In your copy, reproduce the entries exactly as they are, minus the images.

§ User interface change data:

■ ■ ■

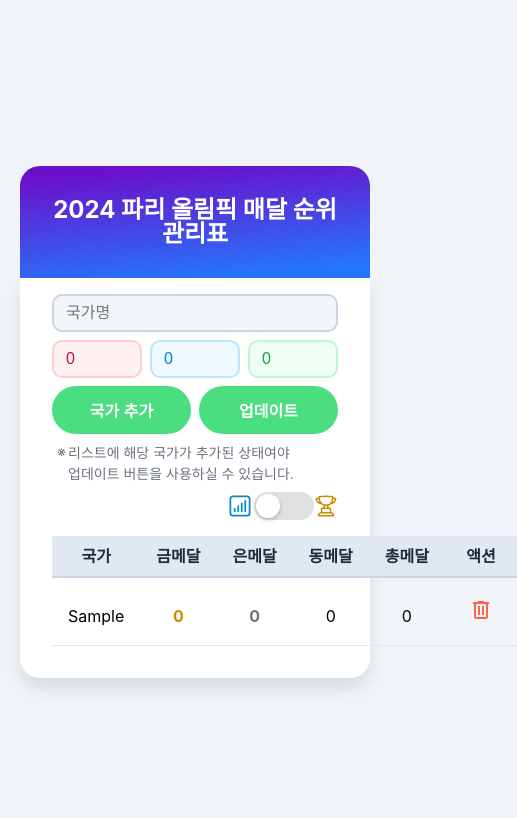
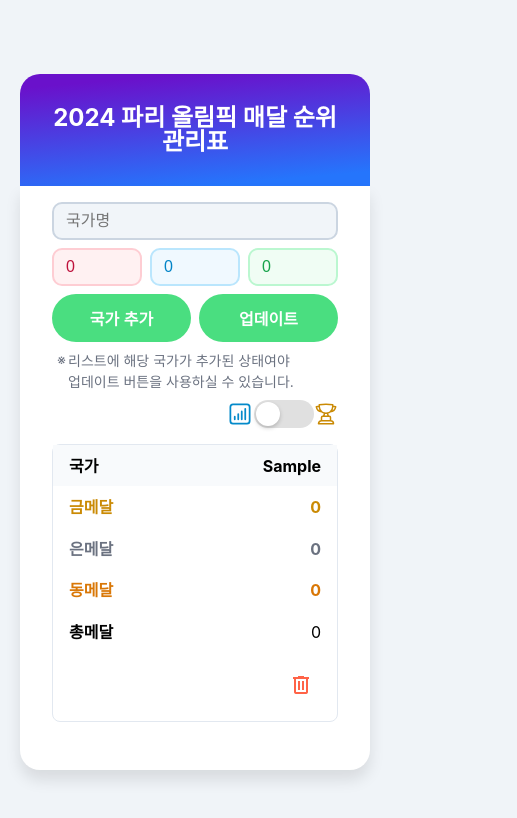
Before and after one commit to sum529-create/paris-medal-tracker, a React (Vite) app: page / in a window 390 px wide. Both pictures are taken after typing "Sample" into the empty fields and a click on the button "국가 추가". Shown: the top 818 px of the page, 517 px wide, since content can reach past the window. Built offline with nearby package versions, Linux system fonts and the light colour scheme.

Commit message:
styles: 모바일 사이즈 테이블 UI 추가

```diff
--- a/src/assets/styles/table.css
+++ b/src/assets/styles/table.css
@@ -4,6 +4,7 @@
   border-collapse: separate;
   border-spacing: 0;
   margin: 1rem 0;
+  overflow-x: auto;
 }
 
 .table-header {
@@ -34,6 +35,7 @@
   padding: 12px 16px;
   text-align: center;
   border-bottom: 1px solid #e2e8f0;
+  vertical-align: middle;
 }
 
 .gold-medal {
@@ -50,3 +52,42 @@
   color: #d97706;
   font-weight: bold;
 }
+
+@media (max-width: 768px) {
+  .table-wrapper table,
+  .table-wrapper tbody,
+  .table-wrapper tr,
+  .table-wrapper td {
+    display: block;
+  }
+
+  .table-wrapper thead {
+    display: none;
+  }
+
+  .table-wrapper tr {
+    margin-bottom: 1rem;
+    border: 1px solid #e2e8f0;
+    border-radius: 8px;
+  }
+
+  .table-wrapper td {
+    display: flex;
+    justify-content: space-between;
+    padding: 0.8rem 1rem;
+    border: none;
+    text-align: right;
+    align-items: center;
+  }
+
+  .table-wrapper td:before {
+    content: attr(data-label);
+    font-weight: bold;
+    text-align: left;
+  }
+
+  .table-wrapper td:first-child {
+    background: #f8fafc;
+    font-weight: bold;
+  }
+}
--- a/src/components/olympic-medals/MedalInputFormRow.jsx
+++ b/src/components/olympic-medals/MedalInputFormRow.jsx
@@ -5,11 +5,11 @@ const MedalInputFormRow = ({children, value}) => {
   const {nationName, goldMedalCnt, silverMedalCnt, bronzeMedalCnt} = value
   return (
     <tr className="table-row">
-      <td>{nationName}</td>
-      <td className="gold-medal">{goldMedalCnt}</td>
-      <td className="silver-medal">{silverMedalCnt}</td>
-      <td className="styles.bronze-medal">{bronzeMedalCnt}</td>
-      <td>
+      <td data-label="국가">{nationName}</td>
+      <td data-label="금메달" className="gold-medal">{goldMedalCnt}</td>
+      <td data-label="은메달" className="silver-medal">{silverMedalCnt}</td>
+      <td data-label="동메달" className="bronze-medal">{bronzeMedalCnt}</td>
+      <td data-label="총메달">
         {goldMedalCnt +
           silverMedalCnt +
           bronzeMedalCnt}
```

■ ■ ■

§ Result for this task:
Before and after one commit to sum529-create/paris-medal-tracker, a React (Vite) app: page / in a window 390 px wide. Both pictures are taken after typing "Sample" into the empty fields and a click on the button "국가 추가". Shown: the top 818 px of the page, 517 px wide, since content can reach past the window. Built offline with nearby package versions, Linux system fonts and the light colour scheme.

Commit message:
styles: 모바일 사이즈 테이블 UI 추가

```diff
--- a/src/assets/styles/table.css
+++ b/src/assets/styles/table.css
@@ -4,6 +4,7 @@
   border-collapse: separate;
   border-spacing: 0;
   margin: 1rem 0;
+  overflow-x: auto;
 }
 
 .table-header {
@@ -34,6 +35,7 @@
   padding: 12px 16px;
   text-align: center;
   border-bottom: 1px solid #e2e8f0;
+  vertical-align: middle;
 }
 
 .gold-medal {
@@ -50,3 +52,42 @@
   color: #d97706;
   font-weight: bold;
 }
+
+@media (max-width: 768px) {
+  .table-wrapper table,
+  .table-wrapper tbody,
+  .table-wrapper tr,
+  .table-wrapper td {
+    display: block;
+  }
+
+  .table-wrapper thead {
+    display: none;
+  }
+
+  .table-wrapper tr {
+    margin-bottom: 1rem;
+    border: 1px solid #e2e8f0;
+    border-radius: 8px;
+  }
+
+  .table-wrapper td {
+    display: flex;
+    justify-content: space-between;
+    padding: 0.8rem 1rem;
+    border: none;
+    text-align: right;
+    align-items: center;
+  }
+
+  .table-wrapper td:before {
+    content: attr(data-label);
+    font-weight: bold;
+    text-align: left;
+  }
+
+  .table-wrapper td:first-child {
+    background: #f8fafc;
+    font-weight: bold;
+  }
+}
--- a/src/components/olympic-medals/MedalInputFormRow.jsx
+++ b/src/components/olympic-medals/MedalInputFormRow.jsx
@@ -5,11 +5,11 @@ const MedalInputFormRow = ({children, value}) => {
   const {nationName, goldMedalCnt, silverMedalCnt, bronzeMedalCnt} = value
   return (
     <tr className="table-row">
-      <td>{nationName}</td>
-      <td className="gold-medal">{goldMedalCnt}</td>
-      <td className="silver-medal">{silverMedalCnt}</td>
-      <td className="styles.bronze-medal">{bronzeMedalCnt}</td>
-      <td>
+      <td data-label="국가">{nationName}</td>
+      <td data-label="금메달" className="gold-medal">{goldMedalCnt}</td>
+      <td data-label="은메달" className="silver-medal">{silverMedalCnt}</td>
+      <td data-label="동메달" className="bronze-medal">{bronzeMedalCnt}</td>
+      <td data-label="총메달">
         {goldMedalCnt +
           silverMedalCnt +
           bronzeMedalCnt}
```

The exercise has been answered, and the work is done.